# Problem requirements
In the records below, the lines from the one with "One commit to haohaoxuexiHAOHAO/Tinderhearth-The-Last-Class-Docs" through the last are to be printed exactly, and nothing else.

Change detection data
____________________

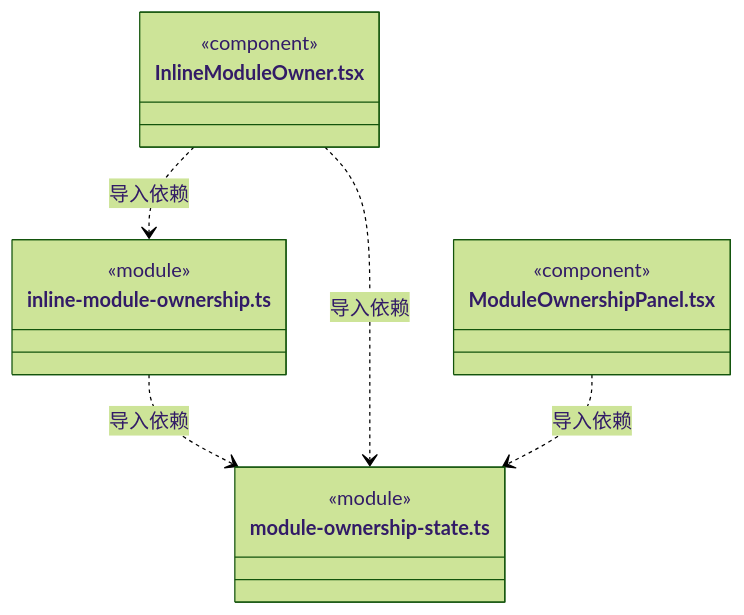
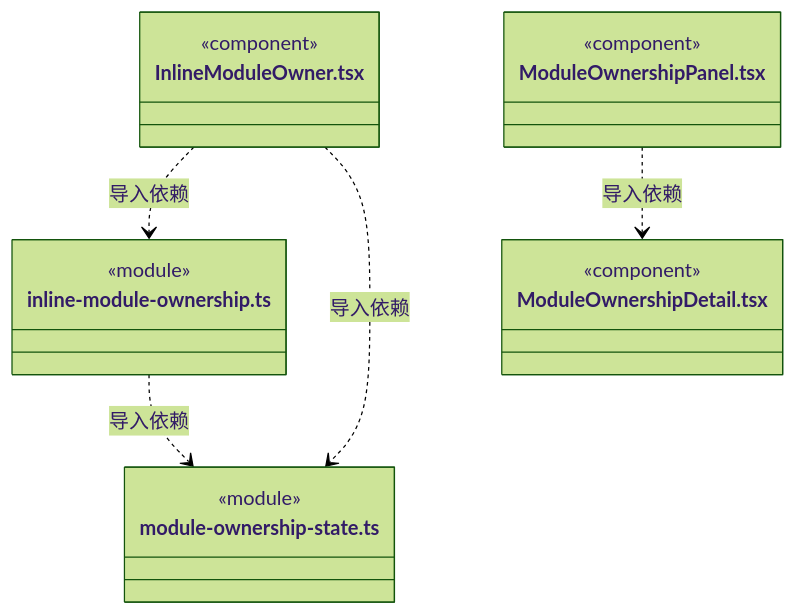
Diagram 18 of 20 in src/view/workspace/ARCHITECTURE.md (nan023062/cbim), drawn with Mermaid (forest theme) before and after one commit. The commit also changed other lines of this file and 112 other files, not shown here.

Commit message:
docs: align source architecture with current declarations and contracts

````diff
--- a/src/view/workspace/ARCHITECTURE.md
+++ b/src/view/workspace/ARCHITECTURE.md
@@ -466,19 +466,22 @@
 ```mermaid
 classDiagram
 class N_src_view_workspace_inline_module_ownership_ts["inline-module-ownership.ts"] {
   <<module>>
 }
 class N_src_view_workspace_module_ownership_state_ts["module-ownership-state.ts"] {
   <<module>>
 }
 class N_src_view_workspace_InlineModuleOwner_tsx["InlineModuleOwner.tsx"] {
   <<component>>
 }
 class N_src_view_workspace_ModuleOwnershipPanel_tsx["ModuleOwnershipPanel.tsx"] {
   <<component>>
 }
+class N_src_view_workspace_ModuleOwnershipDetail_tsx["ModuleOwnershipDetail.tsx"] {
+  <<component>>
+}
 N_src_view_workspace_inline_module_ownership_ts ..> N_src_view_workspace_module_ownership_state_ts : 导入依赖
+N_src_view_workspace_InlineModuleOwner_tsx ..> N_src_view_workspace_inline_module_ownership_ts : 导入依赖
 N_src_view_workspace_InlineModuleOwner_tsx ..> N_src_view_workspace_module_ownership_state_ts : 导入依赖
-N_src_view_workspace_InlineModuleOwner_tsx ..> N_src_view_workspace_inline_module_ownership_ts : 导入依赖
-N_src_view_workspace_ModuleOwnershipPanel_tsx ..> N_src_view_workspace_module_ownership_state_ts : 导入依赖
+N_src_view_workspace_ModuleOwnershipPanel_tsx ..> N_src_view_workspace_ModuleOwnershipDetail_tsx : 导入依赖
 ```
````
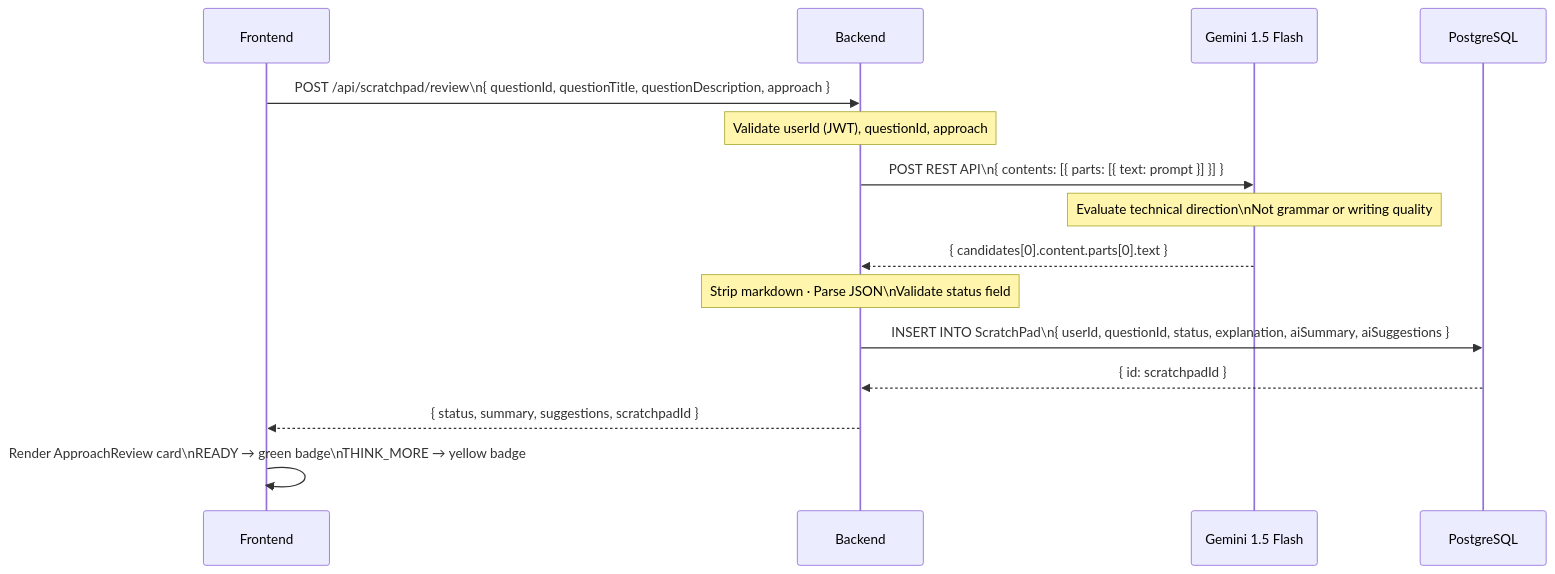
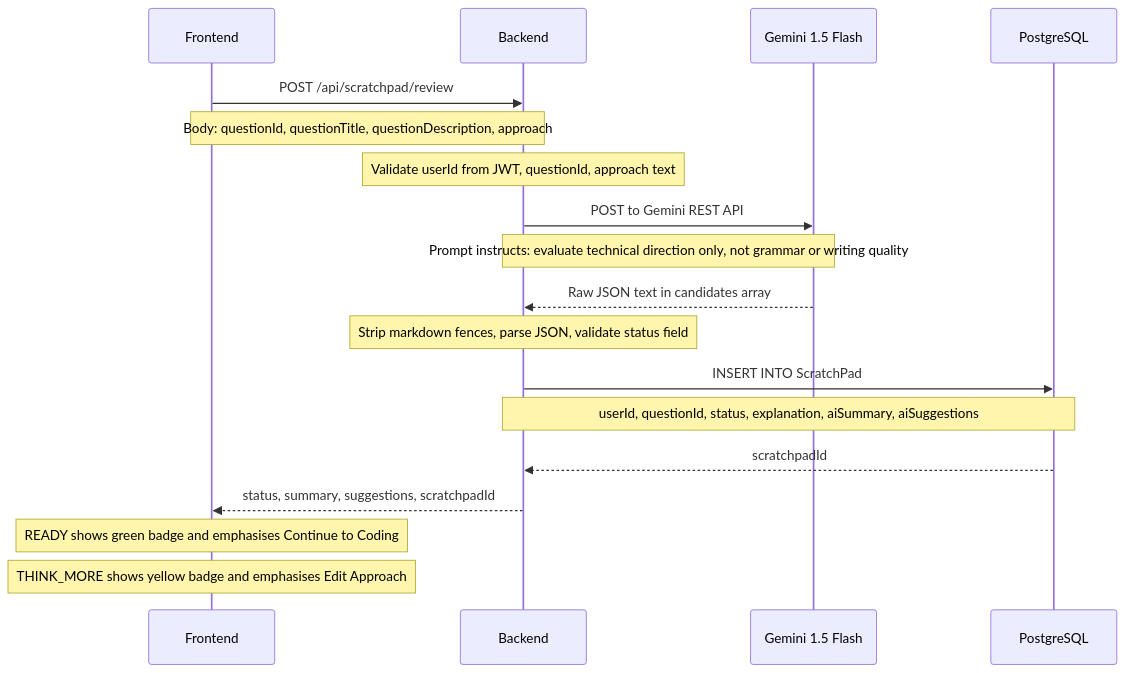
Before and after one commit to yatinsingh2007/VintiCode: the sixth of 6 diagrams in README.md, drawn with Mermaid. The commit also changed other lines of this file, not shown here.

Commit message:
docs: update documentation, diagrams, and flow descriptions in README.md for clarity

````diff
--- a/README.md
+++ b/README.md
@@ -306,21 +311,27 @@
 ```mermaid
 sequenceDiagram
     participant FE as Frontend
     participant BE as Backend
     participant GM as Gemini 1.5 Flash
     participant DB as PostgreSQL
 
-    FE->>BE: POST /api/scratchpad/review\n{ questionId, questionTitle, questionDescription, approach }
-    Note over BE: Validate userId (JWT), questionId, approach
+    FE->>BE: POST /api/scratchpad/review
+    Note over FE,BE: Body: questionId, questionTitle, questionDescription, approach
 
-    BE->>GM: POST REST API\n{ contents: [{ parts: [{ text: prompt }] }] }
-    Note over GM: Evaluate technical direction\nNot grammar or writing quality
-    GM-->>BE: { candidates[0].content.parts[0].text }
-    Note over BE: Strip markdown · Parse JSON\nValidate status field
+    Note over BE: Validate userId from JWT, questionId, approach text
 
-    BE->>DB: INSERT INTO ScratchPad\n{ userId, questionId, status, explanation, aiSummary, aiSuggestions }
-    DB-->>BE: { id: scratchpadId }
+    BE->>GM: POST to Gemini REST API
+    Note over BE,GM: Prompt instructs: evaluate technical direction only, not grammar or writing quality
+    GM-->>BE: Raw JSON text in candidates array
 
-    BE-->>FE: { status, summary, suggestions, scratchpadId }
-    FE->>FE: Render ApproachReview card\nREADY → green badge\nTHINK_MORE → yellow badge
+    Note over BE: Strip markdown fences, parse JSON, validate status field
+
+    BE->>DB: INSERT INTO ScratchPad
+    Note over BE,DB: userId, questionId, status, explanation, aiSummary, aiSuggestions
+    DB-->>BE: scratchpadId
+
+    BE-->>FE: status, summary, suggestions, scratchpadId
+
+    Note over FE: READY shows green badge and emphasises Continue to Coding
+    Note over FE: THINK_MORE shows yellow badge and emphasises Edit Approach
 ```
````
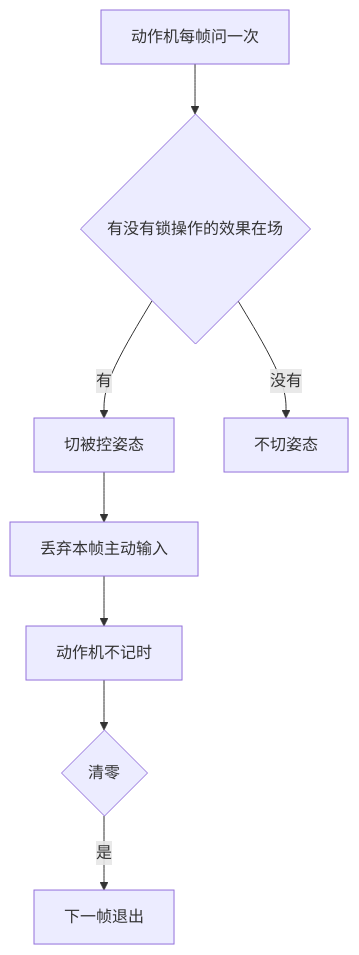
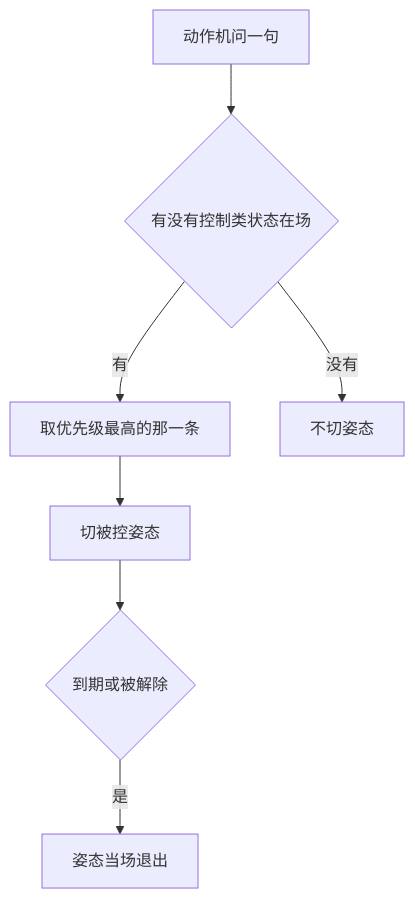
One commit to haohaoxuexiHAOHAO/Tinderhearth-The-Last-Class-Docs changed the second of 2 diagrams in design/状态效果系统.md. Above: the diagram before and after it, drawn with Mermaid. The commit also changed other lines of this file and 21 other files, not shown here.

````diff
--- a/design/状态效果系统.md
+++ b/design/状态效果系统.md
@@ -121,10 +315,9 @@
 ```mermaid
 flowchart TD
-    每帧["动作机每帧问一次"] --> 在场{"有没有锁操作的效果在场"}
-    在场 -->|有| 切["切被控姿态"]
-    切 --> 丢弃["丢弃本帧主动输入"]
+    问["动作机问一句"] --> 在场{"有没有控制类状态在场"}
+    在场 -->|有| 取["取优先级最高的那一条"]
+    取 --> 切["切被控姿态"]
     在场 -->|没有| 不切["不切姿态"]
-    丢弃 --> 计时["动作机不记时"]
-    计时 --> 清零{"清零"}
-    清零 -->|是| 退出["下一帧退出"]
+    切 --> 没了{"到期或被解除"}
+    没了 -->|是| 退出["姿态当场退出"]
 ```
````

____________________

# Problem solution
One commit to haohaoxuexiHAOHAO/Tinderhearth-The-Last-Class-Docs changed the second of 2 diagrams in design/状态效果系统.md. Above: the diagram before and after it, drawn with Mermaid. The commit also changed other lines of this file and 21 other files, not shown here.

````diff
--- a/design/状态效果系统.md
+++ b/design/状态效果系统.md
@@ -121,10 +315,9 @@
 ```mermaid
 flowchart TD
-    每帧["动作机每帧问一次"] --> 在场{"有没有锁操作的效果在场"}
-    在场 -->|有| 切["切被控姿态"]
-    切 --> 丢弃["丢弃本帧主动输入"]
+    问["动作机问一句"] --> 在场{"有没有控制类状态在场"}
+    在场 -->|有| 取["取优先级最高的那一条"]
+    取 --> 切["切被控姿态"]
     在场 -->|没有| 不切["不切姿态"]
-    丢弃 --> 计时["动作机不记时"]
-    计时 --> 清零{"清零"}
-    清零 -->|是| 退出["下一帧退出"]
+    切 --> 没了{"到期或被解除"}
+    没了 -->|是| 退出["姿态当场退出"]
 ```
````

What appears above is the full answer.